AT the end of the 19th Century, European countries, in what became known as the scramble for Africa, sought to carve up the continent between them.
In 2008, the scramble is to secure the continent's finest footballing talent.
The regard in which African players are now held by Premier League clubs is plain for all to see.
When Mali hosted the Africa Cup of Nations in 2002, England's top flight was stripped of just eight players.
Fast forward to the 2008 edition in Ghana and that figure has risen to a staggering 35.
And despite many a manager's criticism of the tournament's mid-season scheduling, it appears likely that the trend will only continue to grow.
BBC Sport understands that all but five Premier League clubs have sent scouts to the Nations Cup, not only to spot potential recruits for the here and now but, more importantly, for the future.
"We already know the players and I don't think any clubs of our calibre go there to sign a player — they should know who they want a long time before," said Chelsea's chief scout and head of youth development Frank Arnesen. "We are monitoring for the future."
Chelsea's four players competing at the Nations Cup — Didier Drogba, Michael Essien, Salomon Kalou and Jon Mikel Obi — were purchased from other European clubs at a total cost of more than £50m.
Part of Arnesen's job is to ensure the club secure the best possible talent at the best possible price.
If a club can identify and buy talent before African players make their name in the major European leagues, there are huge savings to be made.
But even if they have made a name for themselves, BBC Sport found a widespread belief in the Premier League that African players offer excellent value for money.
"Look at Habib Beye, whom we signed from Marseille for £2m," said Newcastle first-team coach Steve Round.
"For a full international of his pedigree and the amount of games he has played in Europe and the Champions League, to get an English player of the same pedigree could cost you in the region of £8m-£10m."
Just as important as the financial advantages are the physical and technical perk.
"One of the most significant changes to the Premier League over the past five years is how much the high intensity output has improved — it has gone up about 2.5km in the last five years, which is a colossal amount," added Round.
"That is partly due to better training methods and better athletes being produced but also because of the influx of a lot of these African players who, physically, are very good."
Tord Grip, a member of the Manchester City coaching staff under Sven-Goran Eriksson, added: "They seem to be well-suited to the style of play in the Premier League.
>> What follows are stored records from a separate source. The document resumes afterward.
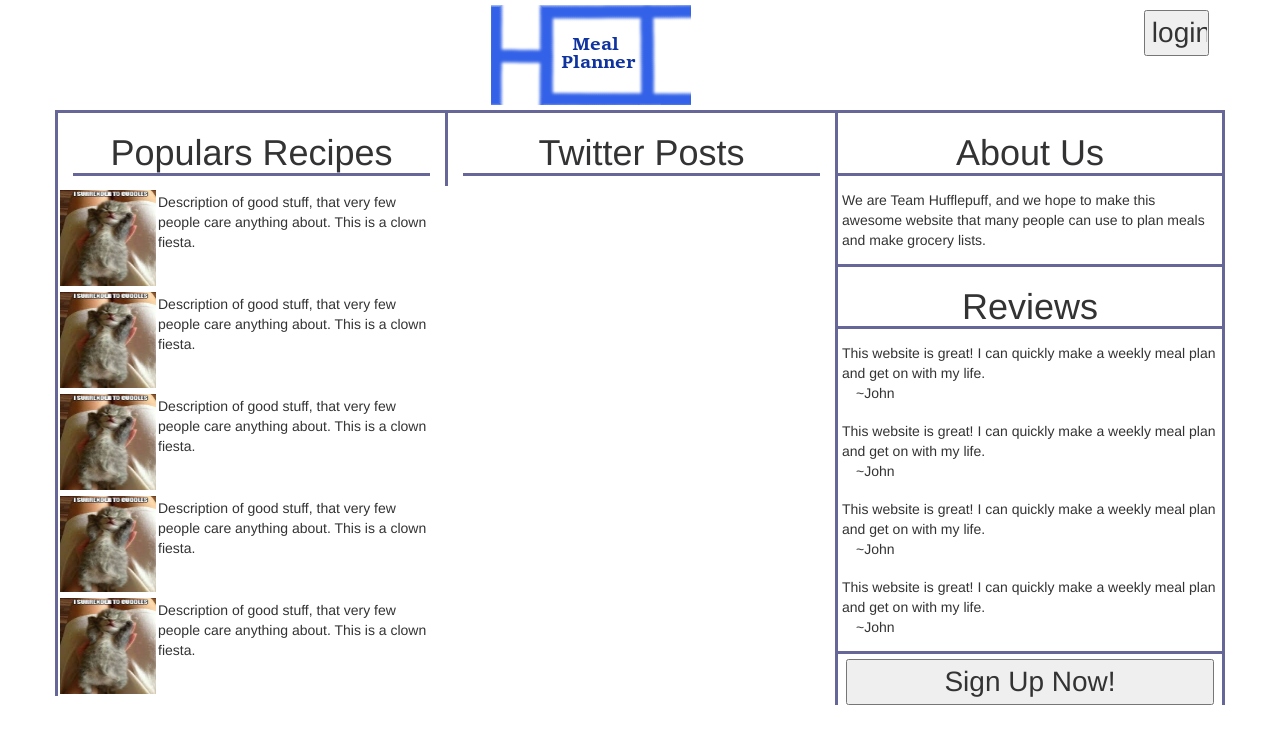
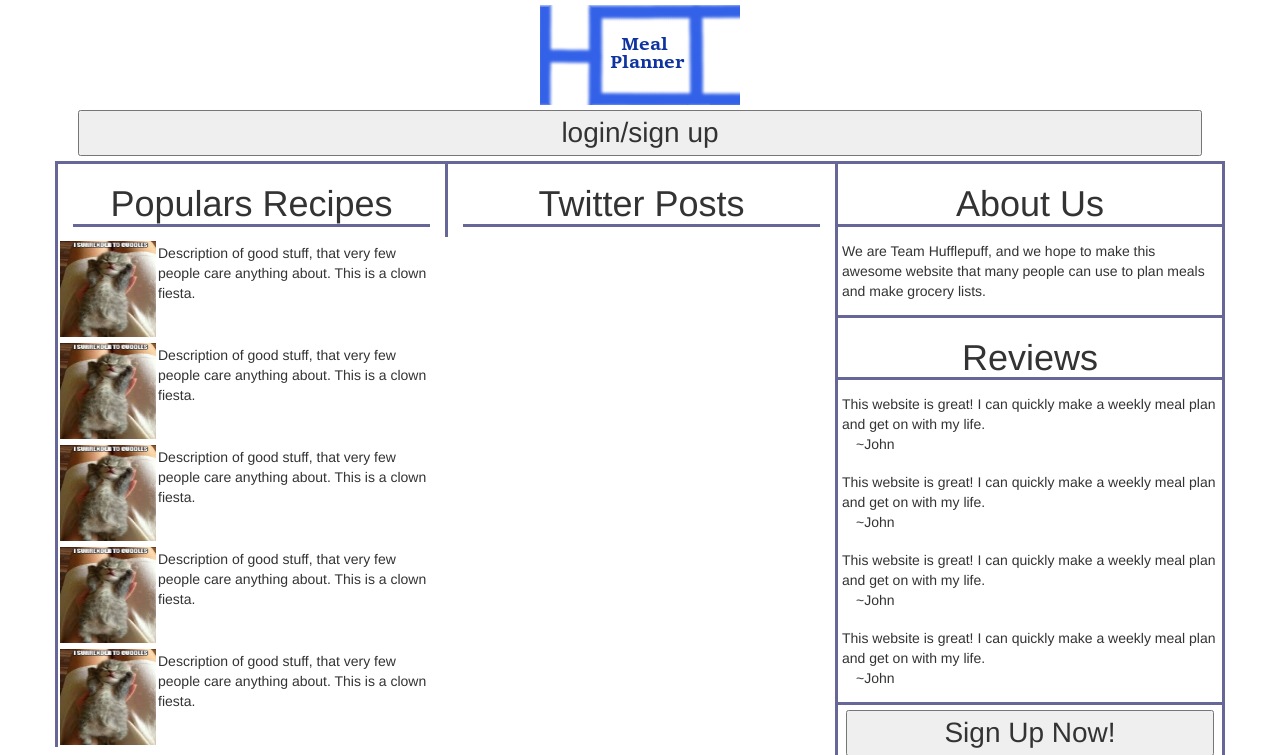
Before and after one commit to khatkeStudent/HCIRecipeSuggestionsProject, a PHP site: page /index.php in a window 1280 px wide. Shown: the top 755 px of the page. Run offline with PHP 8.4, Linux system fonts and the light colour scheme.

Commit message:
Updating for review

```diff
--- a/includes/header.php
+++ b/includes/header.php
@@ -1,10 +1,8 @@
 <div class="header container">
 	<div class="row">
-		<div class="col-md-11">
+		<div class="col-md-12">
 			<img src="images/Logo.png" />
 		</div>
-		<div class="col-md-1">
-			<input id="btnSignup" type="button" value="login/sign up" \>
-		</div>
+		<input id="btnSignup" type="button" value="login/sign up" \>
 	</div>
 </div>
```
"African players are strong, athletic and good technically. You also find that they are very motivated, because they have come from a difficult and poor background."
Arnesen insists individuals from any background can make it to the top, but the Dane concedes the amount of football played by Africans as they grow up is key to their development, a point echoed by Damien Comolli.
"When you go to any country in Africa, people, especially kids, play football from eight in the morning until late at night," said Tottenham's sporting director.
"When you have millions of kids playing street football all day long, players will come through, exactly like in Brazil."
Scouting is a time-consuming and expensive business and BBC Sport has learned that one major Premier League club's scouting wage bill runs close to £1m.
If monitoring players in Europe is a difficult logistical exercise, it is even harder in Africa, given the sheer size of the continent - Nigeria's population alone is more than 130 million.
Arsenal, who have former player Gilles Grimandi scouting for them in Ghana, have had an advantage over many of their Premier League rivals because of manager Arsene Wenger's close relationship with compatriot Jean-Marc Guillou.
As well as giving Wenger his break in management - the two worked together at Cannes — Guillou helped set up an academy in the Cote d’Ivoire, run in co-operation with the local team ASEC of Abidjan.
Graduates of that Academy include Arsenal's Kolo Toure and Emmanuel Eboue, Chelsea's Kalou, and half the Ivory Coast 2006 World Cup squad.
"They are now well-coached because some of them are coming through various coaching systems or development centres that are producing quality players now," said Wigan assistant manager Eric Black.
“The indiscipline that was there maybe 10 years ago is disappearing. They're being coached by European coaches who are in Africa, or when they are at clubs in Europe.”
With players from just four Premier League clubs - Derby, Aston Villa and Manchester City and Wigan - not present in Ghana and the country awash with their scouts, England needs little convincing of Africa's worth.
• Additional reporting by Simon Austin, Russell Barder, Chris Bevan and Phil McNulty.